July is a big month for your garden – All that hard work that you put in earlier in the year will finally start to show. Now it’s time to enjoy it! If you have a vegetable garden you’ll probably find that by the end of the month you’ll have some gorgeous home-grown goodies to eat. By July, beans, lettuce, rocket, courgette, spring onions, strawberries and many early crops are ready for harvesting. At last it’s time to start eating and tasting. But, it’s not all that easy. Although you must put time aside to make the most of your garden this month, there is still plenty to be doing.

A good tip when growing potatoes, depending on the summer weather, is to water well during dry spells especially if you are growing potatoes in containers. Water is key to a good crop and potatoes in tubs easily dry out. In addition, it helps to get a good crop by ‘earthing up’ the potatoes. This allows more potatoes to form as the season goes on. To do this, as the potato grows and more stem appears above ground, you need to add more soil to the container, or mound up the soil in the plot, so that more of the stalk is covered. Depending on the weather, salad potatoes and earlies will be ready to harvest in July. How to tell when potatoes are ready to harvest? First, have they flowered? Potatoes are not ready to harvest until after flowering and then check if they are ready by gently scraping away the earth and see what you find; if the potatoes are too small or too few, cover up and try again in a couple of weeks. Plant second cropping potatoes now to give you new potatoes for Christmas. Plant your Christmas potatoes in pots or bags which can be brought under cover before the first frosts.

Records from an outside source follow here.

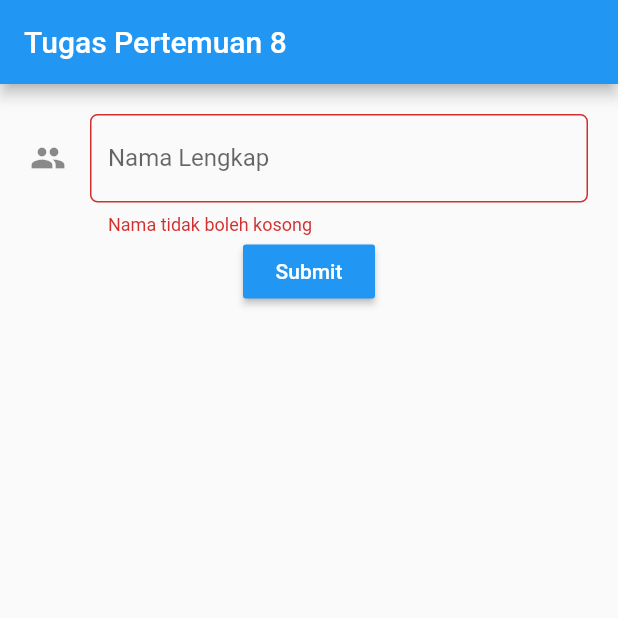
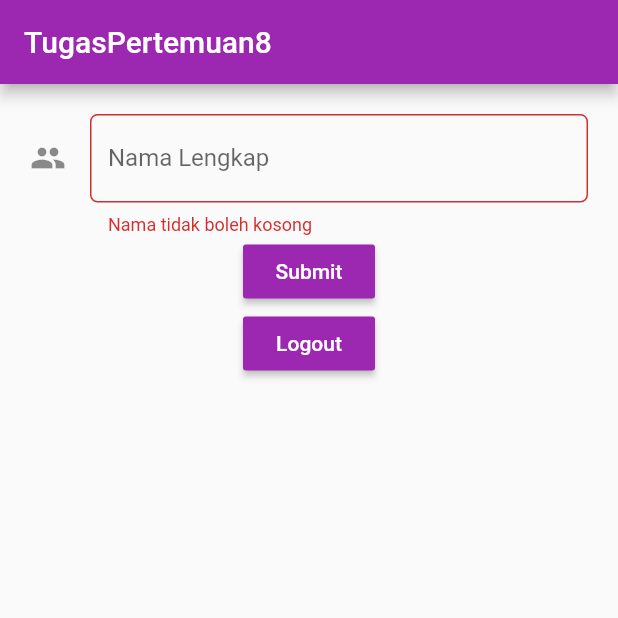
Before and after one commit to argowibowo/progmob2020uas, a Flutter app: the screen it shows after launch, after a tap on "Submit", on a phone screen of 412 x 824 dp, the top half of it. Run offline on Flutter 3.47's test engine with Material 2 defaults, Android fonts, the phone set to English and light mode, and no system bars; our stand-ins replace shared_preferences.

Commit message:
Tugas 9: Flutter Navigation & Preferen

```diff
--- a/lib/main.dart
+++ b/lib/main.dart
@@ -1,5 +1,7 @@
 import 'package:flutter/material.dart';
+import 'package:flutter_72180185/splashscreen.dart';
 import 'package:flutter_72180185/tugaspertemuan8.dart';
+import 'package:shared_preferences/shared_preferences.dart';
 //import 'pertemuan1.dart';
 
 void main() {
@@ -23,19 +25,21 @@ class MyApp extends StatelessWidget {
         // or simply save your changes to "hot reload" in a Flutter IDE).
         // Notice that the counter didn't reset back to zero; the application
         // is not restarted.
-        primarySwatch: Colors.blue,
+        primarySwatch: Colors.purple,
         // This makes the visual density adapt to the platform that you run
         // the app on. For desktop platforms, the controls will be smaller and
         // closer together (more dense) than on mobile platforms.
         visualDensity: VisualDensity.adaptivePlatformDensity,
       ),
-      home: TugasPertemuan8 (title: 'Tugas Pertemuan 8'),
+      // home: MyHomePage(title: '/Flutter Demo Home Page'),
+      home: SplashScreen(),
     );
   }
 }
 
 class MyHomePage extends StatefulWidget {
   MyHomePage({Key key, this.title}) : super(key: key);
+
   final String title;
 
   @override
@@ -49,6 +53,22 @@ class _MyHomePageState extends State<MyHomePage> {
     setState(() {
       _counter++;
     });
+  }
+
+  void navigateLogin() async{
+    SharedPreferences pref = await SharedPreferences.getInstance();
+    int isLogin = pref.getInt("is_login");
+    if(isLogin == 1){
+      Navigator.pushReplacement(
+        context,
+        MaterialPageRoute(builder: (context) => TugasPertemuan8(title: "Halo Push",)),
+      );
+    }
+  }
+
+  @override
+  void initState() {
+    navigateLogin();
   }
 
   @override
@@ -68,6 +88,19 @@ class _MyHomePageState extends State<MyHomePage> {
               '$_counter',
               style: Theme.of(context).textTheme.headline4,
             ),
+            RaisedButton(
+              child: Text(
+                'Login'
+              ),
+              onPressed: () async {
+                SharedPreferences pref = await SharedPreferences.getInstance();
+                await pref.setInt("is_login", 1);
+                Navigator.pushReplacement(
+                  context,
+                  MaterialPageRoute(builder: (context) => TugasPertemuan8(title: "Halo Push",)),
+                );
+              },
+            )
           ],
         ),
       ),
--- /dev/null
+++ b/lib/splashscreen.dart
@@ -0,0 +1,64 @@
+import 'dart:async';
+
+import 'package:flutter/material.dart';
+import 'package:flutter_72180185/main.dart';
+import 'package:flutter_72180185/tugaspertemuan8.dart';
+import 'package:shared_preferences/shared_preferences.dart';
+
+class SplashScreen extends StatefulWidget {
+  SplashScreen({Key key}) : super(key: key);
+
+  @override
+  _SplashScreenState createState() => _SplashScreenState();
+}
+class _SplashScreenState extends State<SplashScreen> {
+  final _formKey = GlobalKey<FormState>();
+
+
+  @override
+  void initState() {
+    super.initState();
+    startSplashScreen();
+  }
+
+  startSplashScreen() async {
+    var duration = const Duration(seconds: 5);
+    SharedPreferences pref = await SharedPreferences.getInstance();
+    int login = pref.getInt("is_login");
+    if(login == 0){
+    return Timer(duration, () {
+      Navigator.pushReplacement(context,
+          MaterialPageRoute(builder: (context) => MyHomePage(title: "Halo Push",)));
+    });
+  }else {
+      return Timer(duration, () {
+        Navigator.pushReplacement(context,
+            MaterialPageRoute(builder: (context) => TugasPertemuan8(title: "TugasPertemuan8",)));
+      });
+    }
+  }
+
+  @override
+  Widget build(BuildContext context) {
+    return Scaffold(
+      appBar: AppBar(
+      ),
+      body: Center(
+        child: Column(
+        mainAxisAlignment: MainAxisAlignment.center,
+        crossAxisAlignment: CrossAxisAlignment.center,
+        children: [
+        Image.asset("images/diamond.png",
+          width: 200,
+          height: 200,
+        ),
+        Text(
+          "DIAMOND",
+          style: TextStyle(fontSize: 30, fontWeight: FontWeight.bold, color: Colors.purple),
+          ),
+        ],
+    ),
+      ),
+    );
+  }
+}
--- a/lib/tugaspertemuan8.dart
+++ b/lib/tugaspertemuan8.dart
@@ -1,4 +1,6 @@
 import 'package:flutter/material.dart';
+import 'package:flutter_72180185/main.dart';
+import 'package:shared_preferences/shared_preferences.dart';
 
 class TugasPertemuan8 extends StatefulWidget {
   TugasPertemuan8({Key key, this.title}) : super(key: key);
@@ -42,9 +44,24 @@ class _TugasPertemuan8State extends State<TugasPertemuan8> {
                   "Submit",
                   style: TextStyle(color: Colors.white),
                 ),
-                color: Colors.blue,
+                color: Colors.purple,
                 onPressed: () {
                   if (_formKey.currentState.validate()) {}
+                },
+              ),
+              RaisedButton(
+                child: Text(
+                  "Logout",
+                  style: TextStyle(color: Colors.white),
+                ),
+                color: Colors.purple,
+                onPressed: () async {
+                  SharedPreferences pref = await SharedPreferences.getInstance();
+                  await pref.setInt("is_login", 0);
+                  Navigator.pushReplacement(
+                    context,
+                    MaterialPageRoute(builder: (context) => MyHomePage(title: "Halo Push",)),
+                  );
                 },
               ),
             ],
```
Also changed, not shown: pubspec.yaml (+6 -1 lines), images/diamond.png (added), pubspec.lock.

Parsley can be tricky to germinate and July is a good month to try. Sow in a line in the veg plot, (lines will help you to tell what is germinating seed growing in a line, and what is germinating weeds, which don’t grow in straight lines) and give parsley some time as it can be slow to germinate. Parsley will survive low temperatures later in the season and is an ideal herb for potting up and bringing indoors later in the year. Supermarket herbs are expensive and growing your own herbs is easy and cheap.

Keep picking peas and beans whilst they are young and if you have a glut, freeze. All the bean family freeze easily. Blanch them in boiling water for 2 minutes, plunge into an iced bowl to cool, pat dry and freeze. Keep picking all the peas and beans to encourage the plant to keep flowering and setting seed. Sow a last batch of peas and dwarf beans before mid- July for an autumn crop.

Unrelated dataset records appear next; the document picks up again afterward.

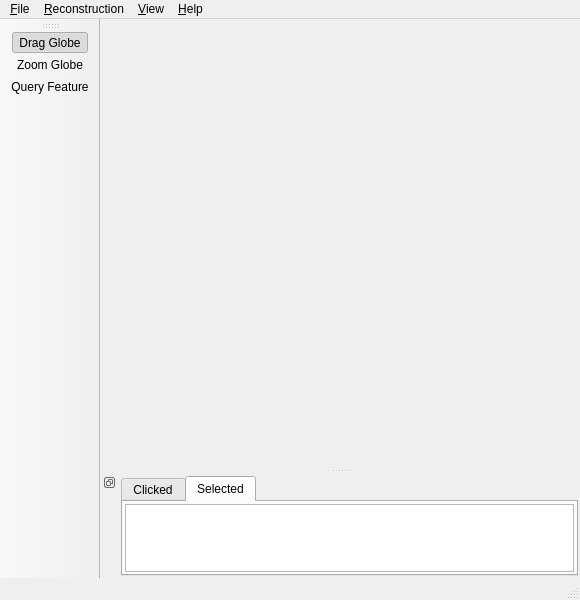
First picture: the form in src/qt-widgets/ViewportWindowUi.ui, repository GPlates/GPlates, before the edit.
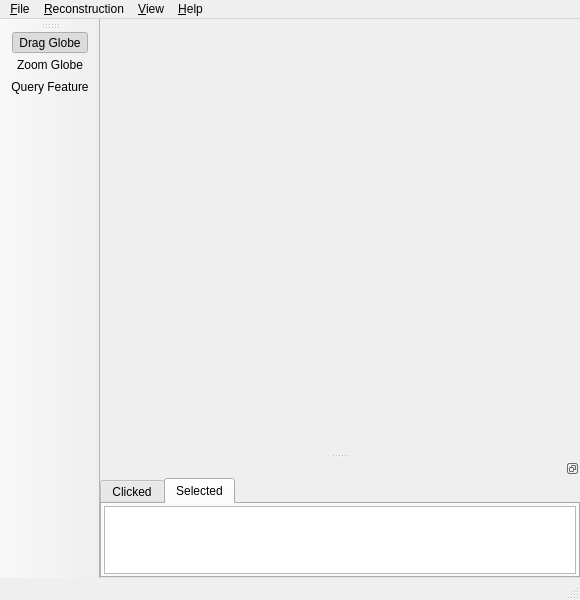
Second picture: the form after the edit. The open tabs and pages were chosen to show the change. Icons and pictures are not drawn.

Diff of the .ui file:
```diff
--- a/src/qt-widgets/ViewportWindowUi.ui
+++ b/src/qt-widgets/ViewportWindowUi.ui
@@ -100,15 +100,9 @@
    <addaction name="action_Zoom_Globe" />
    <addaction name="action_Query_Feature" />
   </widget>
-  <widget class="QDockWidget" name="dockWidget_information" >
-   <property name="sizePolicy" >
-    <sizepolicy vsizetype="Preferred" hsizetype="Minimum" >
-     <horstretch>0</horstretch>
-     <verstretch>0</verstretch>
-    </sizepolicy>
-   </property>
+  <widget class="QDockWidget" name="dock_information" >
    <property name="features" >
-    <set>QDockWidget::DockWidgetFloatable|QDockWidget::DockWidgetMovable|QDockWidget::DockWidgetVerticalTitleBar|QDockWidget::NoDockWidgetFeatures</set>
+    <set>QDockWidget::DockWidgetFloatable|QDockWidget::DockWidgetMovable|QDockWidget::NoDockWidgetFeatures</set>
    </property>
    <property name="allowedAreas" >
     <set>Qt::BottomDockWidgetArea|Qt::NoDockWidgetArea|Qt::TopDockWidgetArea</set>
@@ -116,22 +110,24 @@
    <attribute name="dockWidgetArea" >
     <number>8</number>
    </attribute>
-   <widget class="QWidget" name="dockWidgetContents_2" >
-    <layout class="QHBoxLayout" >
-     <property name="leftMargin" >
-      <number>2</number>
+   <widget class="QWidget" name="dockWidgetContents" >
+    <layout class="QVBoxLayout" >
+     <property name="margin" >
+      <number>0</number>
      </property>
-     <property name="topMargin" >
-      <number>2</number>
-     </property>
-     <property name="rightMargin" >
-      <number>2</number>
-     </property>
-     <property name="bottomMargin" >
-      <number>2</number>
+     <property name="spacing" >
+      <number>0</number>
      </property>
      <item>
-      <widget class="QTabWidget" name="tabWidget_information" >
+      <widget class="QTabWidget" name="tabWidget" >
+       <property name="sizePolicy" >
+        <sizepolicy>
+         <hsizetype>7</hsizetype>
+         <vsizetype>3</vsizetype>
+         <horstretch>0</horstretch>
+         <verstretch>0</verstretch>
+        </sizepolicy>
+       </property>
        <property name="minimumSize" >
         <size>
          <width>0</width>
@@ -174,23 +170,19 @@
         <attribute name="title" >
          <string>Selected</string>
         </attribute>
-        <layout class="QHBoxLayout" >
-         <property name="leftMargin" >
+        <layout class="QVBoxLayout" >
+         <property name="margin" >
           <number>2</number>
          </property>
-         <property name="topMargin" >
-          <number>2</number>
-         </property>
-         <property name="rightMargin" >
-          <number>2</number>
-         </property>
-         <property name="bottomMargin" >
-          <number>2</number>
+         <property name="spacing" >
+          <number>6</number>
          </property>
          <item>
           <widget class="QListWidget" name="list_selected" >
            <property name="sizePolicy" >
-            <sizepolicy vsizetype="Ignored" hsizetype="Expanding" >
+            <sizepolicy>
+             <hsizetype>7</hsizetype>
+             <vsizetype>13</vsizetype>
              <horstretch>0</horstretch>
              <verstretch>0</verstretch>
             </sizepolicy>
```
Left out of the diff: 30 changed lines with no effect on the pictures.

Broad beans are very prone to blackfly and it’s a good idea to keep pinching out the tips to stop the blackfly settling on the new growth which is the bit they really like. This also stops off the plant growth so the plants energies go to flower and bean production, not more growth. If the whole stem of beans has been picked clean of beans, cut it down near the base and you can often encourage more growth and a second crop. Leaving the roots of broad beans in the soil when they have finished is beneficial as the roots will decompose in the soil, releasing nitrogen.

This month is a good time to raise new strawberries from the runners of your existing plants. Just place a pot of compost near the plant, peg the runner into the pot, water well and leave for a few weeks until well rooted. Cut off excess runners to conserve the plants energies. This is helpful as strawberry plants are short lived, 3 years or so and they will need replacing. Raising runners is a way to have new plants for free.

Getting the most from your tomatoes:

Whether you are growing tomatoes under glass or outdoors the plants will continue to need a lot of attention. The essential step with tomatoes, to get the flavour and texture right, is to feed and water regularly. By now the plants will be growing vigorously and it’s important to divert the plant’s energy into fruits not foliage. Tomatoes need to be kept in check, nip out all side shoots, and thin down, which means cut off leaves to add light for when the flowers turn to fruit and to restrict growth. Once the plant has set 3 or 4 flower trusses, stop off the growing point and keep pinching it out until the plant stops growing. Feed regularly once the first truss has set with a specialist tomato fertiliser.

Still time to sow!

For successive crops you need to sow and plant successively, and in July there is still time to sow directly into the plot the last sowings of beans and peas. Salad crops, especially the fast growing ones, (such as rocket and ‘cut n come again’ lettuce) continue to sow through July, August and September, depending on the weather.